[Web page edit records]
━━━

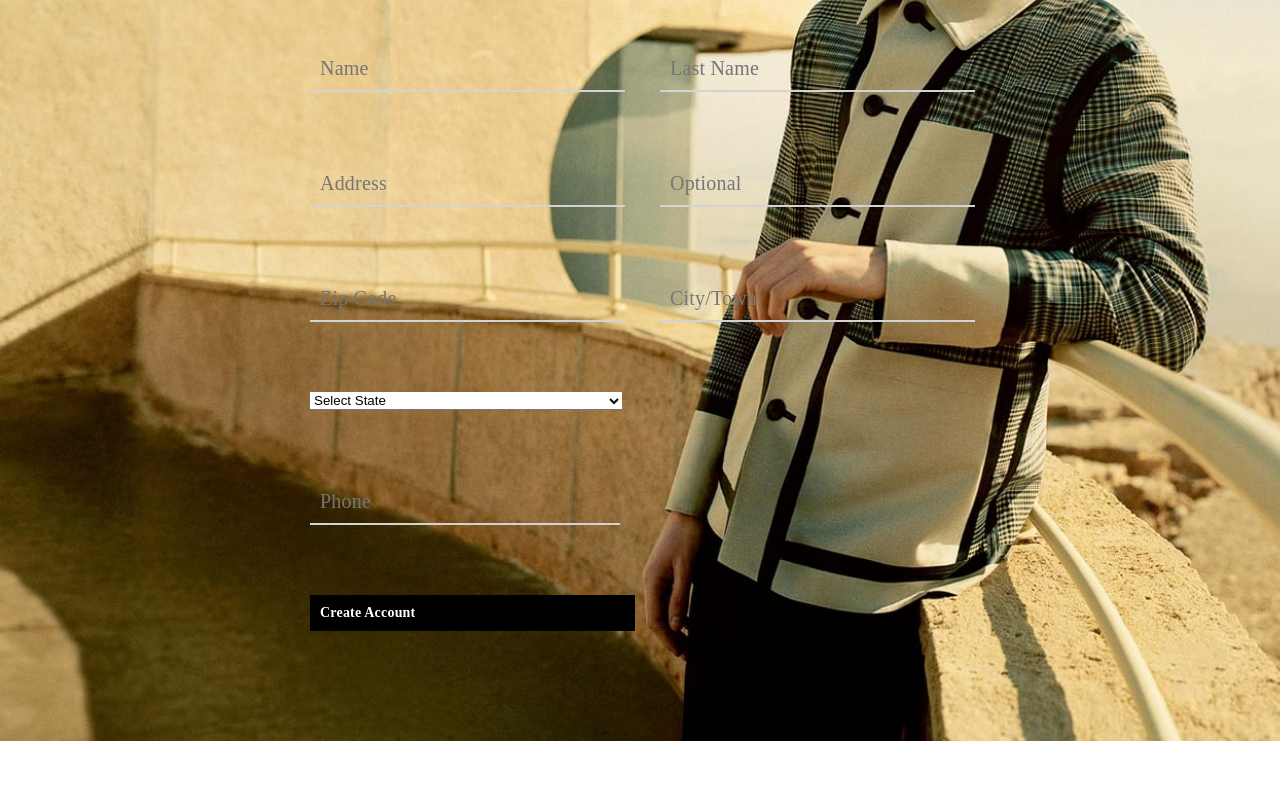
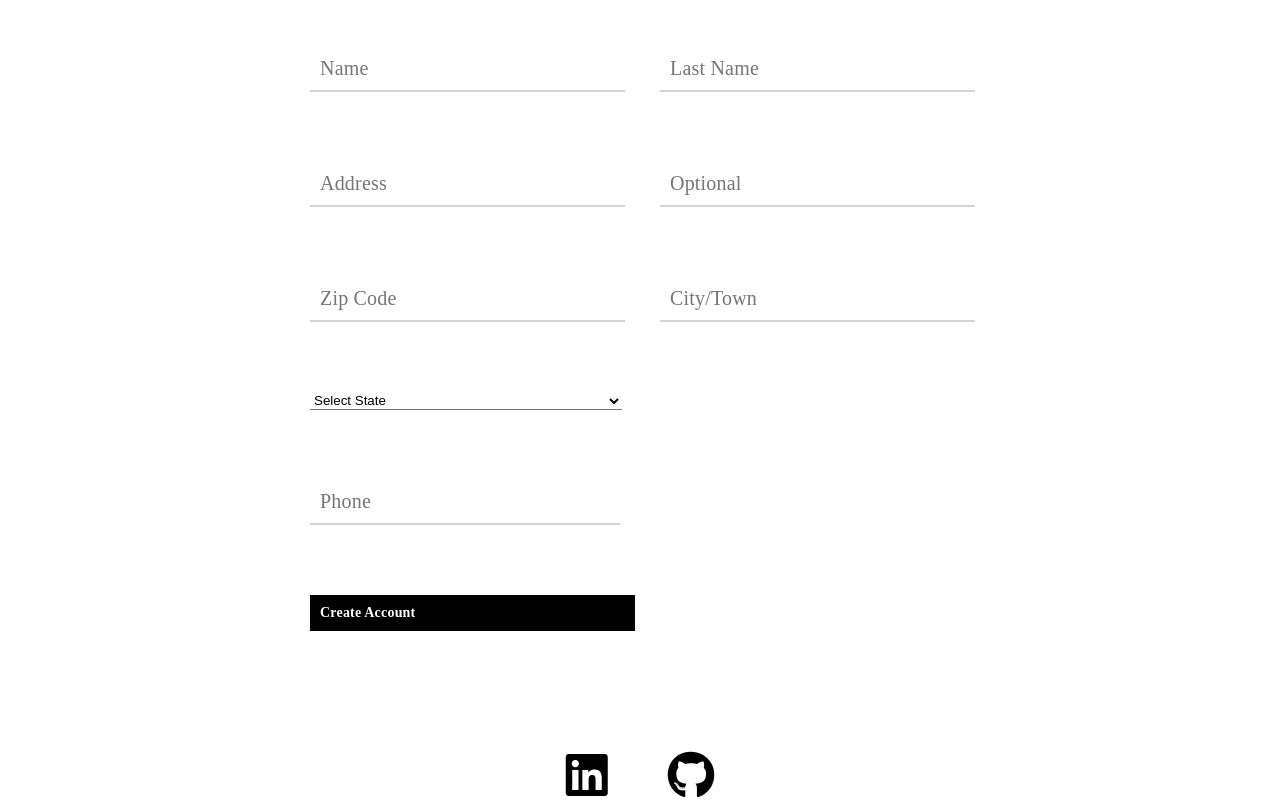
Before and after one commit to Cro5s/Rise, a React (Create React App) app in the folder frontend/: page /#/signup in a window 1280 px wide. Shown: the part 378-1178 px from the top of the page. Before the commit the page ends 1119 px from the top, so only its background shows below. Built offline with nearby package versions, Linux system fonts and the light colour scheme.

Commit message:
Create Footer/ Social page

```diff
--- a/frontend/src/components/app.js
+++ b/frontend/src/components/app.js
@@ -6,16 +6,19 @@ import "./reset.css";
 import MainPageContainer from './main/main_page_container';
 import LoginFormContainer from './session/login_form_container';
 import SignupFormContainer from './session/signup_form_container';
+import Footer from './footer/footer';
+import SocialLinks from './footer/social_links';
 
 const App = () => (
-    <div className="background">
+    <div>
         <NavBarContainer />
         <Switch>
             <Route exact path="/" component={MainPageContainer} />
             <AuthRoute exact path="/login" component={LoginFormContainer} />
             <AuthRoute exact path="/signup" component={SignupFormContainer} />
-            {/* <Route exact path="/Socials" component={SocialLinksContainer} /> */}
+            <Route exact path="/Socials" component={SocialLinks} />
         </Switch>
+        <Footer />
     </div>
 );
 
--- /dev/null
+++ b/frontend/src/components/footer/footer.css
@@ -0,0 +1,50 @@
+.main-page-footer {
+    position: relative;
+    display: flex;
+    flex-direction: row;
+    justify-content: center;
+    padding-top: 10px;
+}
+.footer-link-1 {
+    padding-left: 30px;
+    padding-right: 30px;
+}
+
+.footer-link-2 {
+    padding-left: 30px;
+    padding-right: 30px;
+}
+
+.socials-page {
+    display: block;
+    font-size: large;
+    align-items: center;
+    padding-left: 100px;
+    padding-right: 100px;
+    padding-top: 60px;
+}
+.social-page-items {
+    background-color: #eee;
+    padding-left: 100px;
+    padding-bottom: 60px;
+    padding-top: 40px;
+    max-width: 860px;
+    font-family: Neue-Helvetica, Helvetica, Arial, sans-serif;
+    font-size: 0.8em;
+}
+.social-page-items h1 {
+    padding-left: 40px;
+    font-size: 40px;
+    font-weight: 700;
+}
+.social-page-items p {
+    padding: 40px;
+    font-size: 40px;
+}
+
+.social-page-items a {
+    padding: 10px;
+    padding-left: 100px;
+    cursor: pointer;
+    color: rgb(35, 35, 109);
+}
--- /dev/null
+++ b/frontend/src/components/footer/footer.js
@@ -0,0 +1,22 @@
+import React from 'react';
+import { Link } from 'react-router-dom';
+import { connect } from 'react-redux';
+import './footer.css';
+
+const Footer = () => {
+    return (
+        <div>
+            <footer className="main-page-footer">
+                {/* Copyright &copy; 2020 Rise */}
+                <div className="footer-link-1">
+                    <Link className="linkedin" to="/Socials"><i class="fab fa-linkedin fa-3x"></i></Link>
+                </div>
+                <div className="footer-link-2">
+                    <Link className="github" to="/Socials"><i class="fab fa-github fa-3x"></i></Link>
+                </div>
+            </footer>
+        </div>
+    );
+}
+
+export default connect(null, null)(Footer);
--- /dev/null
+++ b/frontend/src/components/footer/social_links.js
@@ -0,0 +1,32 @@
+import React from 'react';
+import { connect } from 'react-redux';
+import './footer.css';
+
+const SocialLinks = () => {
+    return (
+        <div className="socials-page">
+            <div className="social-page-items">
+                <h1> Created By </h1>
+                <p> Jayasree Suryadevara </p>
+                <div>
+                    <a href="https://www.linkedin.com/in/jayasree-suryadevara-98066415/" target="_blank"><i class="fab fa-linkedin fa-4x"></i></a>
+                    <a href="https://github.com/JayasreeSuryadevara" target="_blank"><i class="fab fa-github fa-4x"></i></a>
+                </div>
+                <br />
+                <p> Kadeem Jackson </p>
+                <div>
+                    <a href="https://www.linkedin.com/in/kadeem-jackson-4349348a/" target="_blank"><i class="fab fa-linkedin fa-4x"></i></a>
+                    <a href="https://github.com/Cro5s" target="_blank"><i class="fab fa-github fa-4x"></i></a>
+                </div>
+                <br />
+                <p> Rapkat Amin </p>
+                <div>
+                    <a href="" target="_blank"><i class="fab fa-linkedin fa-4x"></i></a>
+                    <a href="https://github.com/rapkat10" target="_blank"><i class="fab fa-github fa-4x"></i></a>
+                </div>
+            </div>
+        </div>
+    );
+}
+
+export default connect(null, null)(SocialLinks);
--- a/frontend/src/components/main/main_page.css
+++ b/frontend/src/components/main/main_page.css
@@ -5,8 +5,9 @@
 
 .background {
   background-image: url(./assets/images/landscape_0.jpg);
- background-size: cover;
- background-repeat: no-repeat;
+  background-size: cover;
+  background-repeat: no-repeat;
+  height: 100%;
 }
 
 .main-page-nav {
@@ -20,7 +21,7 @@
 }
 
 .main-page {
-  padding: 200px 0px 200px 0px;
+  padding: 300px 0px 300px 0px;
   /* height: 100%; */
   /* width: 100%; */
 }
@@ -74,7 +75,7 @@
   margin-top: 300px;
 }
 
-.main-page-footer {
+/* .main-page-footer {
   display: flex;
   flex-direction: row;
   justify-content: center;
@@ -96,4 +97,4 @@
 
 .github {
 
-}
+} */
--- a/frontend/src/components/main/main_page.jsx
+++ b/frontend/src/components/main/main_page.jsx
@@ -6,9 +6,9 @@ import landscape0 from "./assets/images/landscape_0(1).jpg"
 class MainPage extends React.Component {
   render() {
     return (
-      <div className="main-page-container">
-        <div className="main-page">
-          <div>
+      <div className="background">
+        <div className="main-page-container">
+          <div className="main-page">
             <div className="category-page">
               <label className="left-label">MAN</label>
               <div
@@ -41,15 +41,15 @@ class MainPage extends React.Component {
           </div>
         </div>
 
-        <footer className="main-page-footer">
-          {/* Copyright &copy; 2020 Rise */}
+        {/* <footer className="main-page-footer">
+          Copyright &copy; 2020 Rise
           <div className="footer-link-1">
             <Link className="linkedin" to="/Socials">LinkedIn</Link>
           </div>
           <div className="footer-link-2">
             <Link className="github" to="/Socials">GitHub</Link>
           </div>
-        </footer>
+        </footer> */}
       </div>
     );
   }
```
Also changed, not shown: frontend/src/components/nav/navbar.js (+0 -19 lines), frontend/src/actions/search_actions.js (added), frontend/src/components/search/search_bar.js (added), frontend/src/components/search/search_bar_container.js (added).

━━━

Repeat the preceding records precisely, and leave every picture out of the copy.

Before and after one commit to Cro5s/Rise, a React (Create React App) app in the folder frontend/: page /#/signup in a window 1280 px wide. Shown: the part 378-1178 px from the top of the page. Before the commit the page ends 1119 px from the top, so only its background shows below. Built offline with nearby package versions, Linux system fonts and the light colour scheme.

Commit message:
Create Footer/ Social page

```diff
--- a/frontend/src/components/app.js
+++ b/frontend/src/components/app.js
@@ -6,16 +6,19 @@ import "./reset.css";
 import MainPageContainer from './main/main_page_container';
 import LoginFormContainer from './session/login_form_container';
 import SignupFormContainer from './session/signup_form_container';
+import Footer from './footer/footer';
+import SocialLinks from './footer/social_links';
 
 const App = () => (
-    <div className="background">
+    <div>
         <NavBarContainer />
         <Switch>
             <Route exact path="/" component={MainPageContainer} />
             <AuthRoute exact path="/login" component={LoginFormContainer} />
             <AuthRoute exact path="/signup" component={SignupFormContainer} />
-            {/* <Route exact path="/Socials" component={SocialLinksContainer} /> */}
+            <Route exact path="/Socials" component={SocialLinks} />
         </Switch>
+        <Footer />
     </div>
 );
 
--- /dev/null
+++ b/frontend/src/components/footer/footer.css
@@ -0,0 +1,50 @@
+.main-page-footer {
+    position: relative;
+    display: flex;
+    flex-direction: row;
+    justify-content: center;
+    padding-top: 10px;
+}
+.footer-link-1 {
+    padding-left: 30px;
+    padding-right: 30px;
+}
+
+.footer-link-2 {
+    padding-left: 30px;
+    padding-right: 30px;
+}
+
+.socials-page {
+    display: block;
+    font-size: large;
+    align-items: center;
+    padding-left: 100px;
+    padding-right: 100px;
+    padding-top: 60px;
+}
+.social-page-items {
+    background-color: #eee;
+    padding-left: 100px;
+    padding-bottom: 60px;
+    padding-top: 40px;
+    max-width: 860px;
+    font-family: Neue-Helvetica, Helvetica, Arial, sans-serif;
+    font-size: 0.8em;
+}
+.social-page-items h1 {
+    padding-left: 40px;
+    font-size: 40px;
+    font-weight: 700;
+}
+.social-page-items p {
+    padding: 40px;
+    font-size: 40px;
+}
+
+.social-page-items a {
+    padding: 10px;
+    padding-left: 100px;
+    cursor: pointer;
+    color: rgb(35, 35, 109);
+}
--- /dev/null
+++ b/frontend/src/components/footer/footer.js
@@ -0,0 +1,22 @@
+import React from 'react';
+import { Link } from 'react-router-dom';
+import { connect } from 'react-redux';
+import './footer.css';
+
+const Footer = () => {
+    return (
+        <div>
+            <footer className="main-page-footer">
+                {/* Copyright &copy; 2020 Rise */}
+                <div className="footer-link-1">
+                    <Link className="linkedin" to="/Socials"><i class="fab fa-linkedin fa-3x"></i></Link>
+                </div>
+                <div className="footer-link-2">
+                    <Link className="github" to="/Socials"><i class="fab fa-github fa-3x"></i></Link>
+                </div>
+            </footer>
+        </div>
+    );
+}
+
+export default connect(null, null)(Footer);
--- /dev/null
+++ b/frontend/src/components/footer/social_links.js
@@ -0,0 +1,32 @@
+import React from 'react';
+import { connect } from 'react-redux';
+import './footer.css';
+
+const SocialLinks = () => {
+    return (
+        <div className="socials-page">
+            <div className="social-page-items">
+                <h1> Created By </h1>
+                <p> Jayasree Suryadevara </p>
+                <div>
+                    <a href="https://www.linkedin.com/in/jayasree-suryadevara-98066415/" target="_blank"><i class="fab fa-linkedin fa-4x"></i></a>
+                    <a href="https://github.com/JayasreeSuryadevara" target="_blank"><i class="fab fa-github fa-4x"></i></a>
+                </div>
+                <br />
+                <p> Kadeem Jackson </p>
+                <div>
+                    <a href="https://www.linkedin.com/in/kadeem-jackson-4349348a/" target="_blank"><i class="fab fa-linkedin fa-4x"></i></a>
+                    <a href="https://github.com/Cro5s" target="_blank"><i class="fab fa-github fa-4x"></i></a>
+                </div>
+                <br />
+                <p> Rapkat Amin </p>
+                <div>
+                    <a href="" target="_blank"><i class="fab fa-linkedin fa-4x"></i></a>
+                    <a href="https://github.com/rapkat10" target="_blank"><i class="fab fa-github fa-4x"></i></a>
+                </div>
+            </div>
+        </div>
+    );
+}
+
+export default connect(null, null)(SocialLinks);
--- a/frontend/src/components/main/main_page.css
+++ b/frontend/src/components/main/main_page.css
@@ -5,8 +5,9 @@
 
 .background {
   background-image: url(./assets/images/landscape_0.jpg);
- background-size: cover;
- background-repeat: no-repeat;
+  background-size: cover;
+  background-repeat: no-repeat;
+  height: 100%;
 }
 
 .main-page-nav {
@@ -20,7 +21,7 @@
 }
 
 .main-page {
-  padding: 200px 0px 200px 0px;
+  padding: 300px 0px 300px 0px;
   /* height: 100%; */
   /* width: 100%; */
 }
@@ -74,7 +75,7 @@
   margin-top: 300px;
 }
 
-.main-page-footer {
+/* .main-page-footer {
   display: flex;
   flex-direction: row;
   justify-content: center;
@@ -96,4 +97,4 @@
 
 .github {
 
-}
+} */
--- a/frontend/src/components/main/main_page.jsx
+++ b/frontend/src/components/main/main_page.jsx
@@ -6,9 +6,9 @@ import landscape0 from "./assets/images/landscape_0(1).jpg"
 class MainPage extends React.Component {
   render() {
     return (
-      <div className="main-page-container">
-        <div className="main-page">
-          <div>
+      <div className="background">
+        <div className="main-page-container">
+          <div className="main-page">
             <div className="category-page">
               <label className="left-label">MAN</label>
               <div
@@ -41,15 +41,15 @@ class MainPage extends React.Component {
           </div>
         </div>
 
-        <footer className="main-page-footer">
-          {/* Copyright &copy; 2020 Rise */}
+        {/* <footer className="main-page-footer">
+          Copyright &copy; 2020 Rise
           <div className="footer-link-1">
             <Link className="linkedin" to="/Socials">LinkedIn</Link>
           </div>
           <div className="footer-link-2">
             <Link className="github" to="/Socials">GitHub</Link>
           </div>
-        </footer>
+        </footer> */}
       </div>
     );
   }
```
Also changed, not shown: frontend/src/components/nav/navbar.js (+0 -19 lines), frontend/src/actions/search_actions.js (added), frontend/src/components/search/search_bar.js (added), frontend/src/components/search/search_bar_container.js (added).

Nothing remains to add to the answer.